(a) Parentheses? Distribute. Use those calculators as needed for -1/2*-8. My Algebra Part 1 kids and I had to practice some serious fraction simplification before this came up.
(b) Fractions? IGNORE THEM. “…Whaaaaat?! But Ms. Elsie, you always told us to get rid of our fractions next!” Yes, and now the rules are a *little* different when we’re isolating the y. If we multiply by a -2, suddenly we have a -2y. We can actually work with that and divide by -2 in the end. But if we’re smart about it, we recognize that we ONLY need to move the -5 in order to solve for y. Let’s be smart. Context, context, context…
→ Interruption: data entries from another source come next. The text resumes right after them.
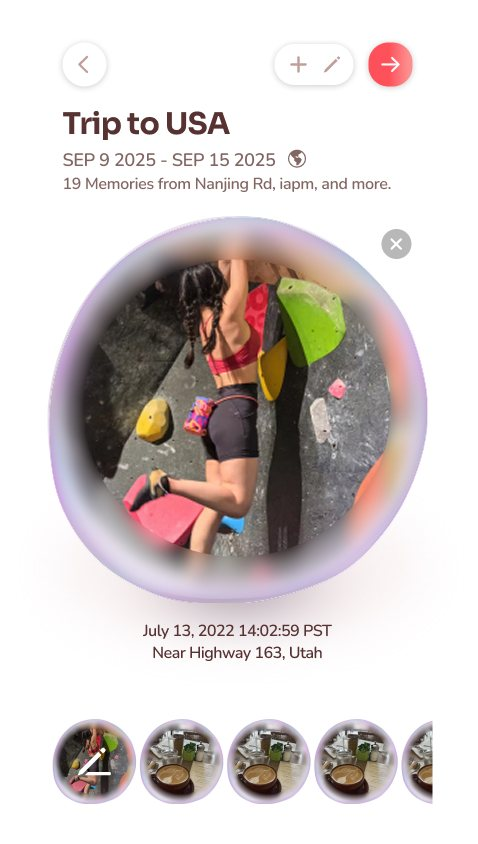
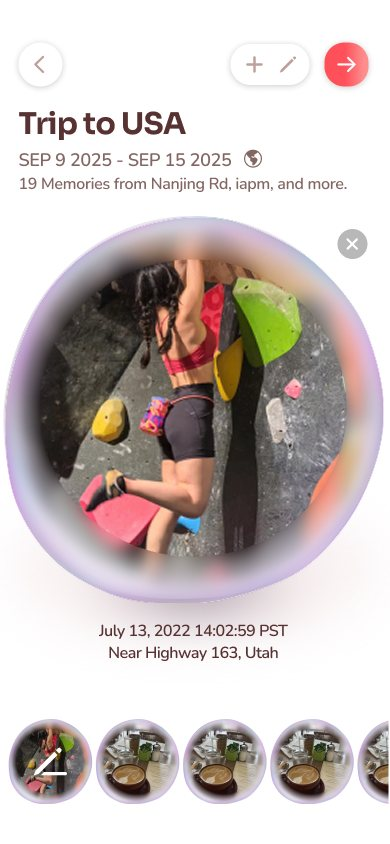
Crop the Name it screen to the same 390×844 as the other screens
Claude-Session: https://claude.ai/code/session_01B8LVDMZBY4vDYC9K8uK7Gb

diff --git a/aako-redesign.html b/aako-redesign.html
@@ -8,7 +8,7 @@
   <link rel="preconnect" href="https://fonts.googleapis.com">
   <link rel="preconnect" href="https://fonts.gstatic.com" crossorigin>
   <link href="https://fonts.googleapis.com/css2?family=DM+Mono:wght@400;500&display=swap" rel="stylesheet">
-  <link rel="stylesheet" href="style.css?v=34">
+  <link rel="stylesheet" href="style.css?v=35">
 </head>
 <body>
   <!-- Images are wireframe placeholders for now. Swap each <div class="placeholder"></div> for an <img>. -->
@@ -302,7 +302,7 @@
                   <figcaption>Choose an event and its moments</figcaption>
                 </figure>
                 <figure class="case-phone">
-                  <img src="images/aako-album-name.jpg" alt="Trip to USA: an album with dates, a cover moment, and its Echoes." loading="lazy">
+                  <img src="images/aako-album-name.jpg?v=2" alt="Trip to USA: an album with dates, a cover moment, and its Echoes." loading="lazy">
                   <figcaption>Name it, set who sees it—an album</figcaption>
                 </figure>
               </div>
@@ -530,6 +530,6 @@
       </div>
     </div>
   </main>
-  <script src="case.js?v=34"></script>
+  <script src="case.js?v=35"></script>
 </body>
 </html>

diff --git a/aako-echo.html b/aako-echo.html
@@ -8,7 +8,7 @@
   <link rel="preconnect" href="https://fonts.googleapis.com">
   <link rel="preconnect" href="https://fonts.gstatic.com" crossorigin>
   <link href="https://fonts.googleapis.com/css2?family=DM+Mono:wght@400;500&display=swap" rel="stylesheet">
-  <link rel="stylesheet" href="style.css?v=34">
+  <link rel="stylesheet" href="style.css?v=35">
 </head>
 <body>
   <!-- Images are wireframe placeholders for now. Swap each <div class="placeholder"></div> for an <img>. -->
@@ -404,6 +404,6 @@
       </div>
     </div>
   </main>
-  <script src="case.js?v=34"></script>
+  <script src="case.js?v=35"></script>
 </body>
 </html>

diff --git a/garden.html b/garden.html
@@ -8,7 +8,7 @@
   <link rel="preconnect" href="https://fonts.googleapis.com">
   <link rel="preconnect" href="https://fonts.gstatic.com" crossorigin>
   <link href="https://fonts.googleapis.com/css2?family=DM+Mono:wght@400;500&display=swap" rel="stylesheet">
-  <link rel="stylesheet" href="style.css?v=34">
+  <link rel="stylesheet" href="style.css?v=35">
 </head>
 <body>
   <!-- Images are wireframe placeholders for now. Swap each <div class="placeholder"></div> for an <img>. -->
@@ -281,6 +281,6 @@
       </div>
     </div>
   </main>
-  <script src="case.js?v=34"></script>
+  <script src="case.js?v=35"></script>
 </body>
 </html>

diff --git a/journey.html b/journey.html
@@ -8,7 +8,7 @@
   <link rel="preconnect" href="https://fonts.googleapis.com">
   <link rel="preconnect" href="https://fonts.gstatic.com" crossorigin>
   <link href="https://fonts.googleapis.com/css2?family=DM+Mono:wght@400;500&display=swap" rel="stylesheet">
-  <link rel="stylesheet" href="style.css?v=34">
+  <link rel="stylesheet" href="style.css?v=35">
 </head>
 <body>
   <!-- Images are wireframe placeholders for now. Swap each <div class="placeholder"></div> for an <img>. -->
@@ -172,6 +172,6 @@
       </div>
     </div>
   </main>
-  <script src="case.js?v=34"></script>
+  <script src="case.js?v=35"></script>
 </body>
 </html>

diff --git a/index.html b/index.html
@@ -8,7 +8,7 @@
   <link rel="preconnect" href="https://fonts.googleapis.com">
   <link rel="preconnect" href="https://fonts.gstatic.com" crossorigin>
   <link href="https://fonts.googleapis.com/css2?family=DM+Mono:wght@400;500&display=swap" rel="stylesheet">
-  <link rel="stylesheet" href="style.css?v=34">
+  <link rel="stylesheet" href="style.css?v=35">
 </head>
 <body>
 
@@ -156,7 +156,7 @@
 
   </aside>
 
-  <script src="projects.js?v=34"></script>
-  <script src="script.js?v=34"></script>
+  <script src="projects.js?v=35"></script>
+  <script src="script.js?v=35"></script>
 </body>
 </html>

diff --git a/project.html b/project.html
@@ -7,7 +7,7 @@
   <link rel="preconnect" href="https://fonts.googleapis.com">
   <link rel="preconnect" href="https://fonts.gstatic.com" crossorigin>
   <link href="https://fonts.googleapis.com/css2?family=DM+Mono:wght@400;500&display=swap" rel="stylesheet">
-  <link rel="stylesheet" href="style.css?v=34">
+  <link rel="stylesheet" href="style.css?v=35">
 </head>
 <body>
   <!-- Template project page: duplicate this file per project (e.g. aako.html) and link it in projects.js -->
And to be honest, in my 9 years of teaching, I don’t think I’ve ONCE seen my students try to get rid of the fraction like that. I think the kids are so stunned by all the letters that they don’t go there. Were they really ever listening?? Did I teach them ANYTHING at all?! Maybe we need to have a conversation…
(3) Solving for other letters. Gasp!
(a) No Parentheses? GET RID OF FRACTIONS. That means we need to box all of our terms. So the V gets one box, and the right side of the equation gets a single BIG box. Multiply EACH BOX by the denominator.
(c) Get rid of coefficients. Have a conversation with your students about the invisible operation that’s happening between each factor on the right side. Multiplication. The opposite of multiplication is??? Division. By everything we don’t want.
(4) The most complex non-factoring Literal Equation you can find… except maybe some physics formulas with subscripts…
(a) No parentheses. No fractions. Choose a side for “h” and a side for “others.” (I always encourage students to leave the variable where it is if it already has a positive coefficient. This helps, especially with distinguishing between multiple choice answers on a standardized test.) Then sort terms. Here’s where some boxes *may* come in handy.
(b) Divide by the coefficient(s) of h. Again, talk about the invisible multiplication that’s happening on the right side. What do you need to get rid of? (2πr) What is the inverse of multiplication? (Division) Here we also talk about the fact that there’s no *need* to divide each term separately. We can leave it as one big fraction.
Well, that’s it. I can’t promise I won’t write about solving equations and rivers again, but that’s the majority of what I have to say. I hope you find equally as much success with it as I did! The key is to keep practicing alllll year long.
And I told myself this was going to be a short post tonight…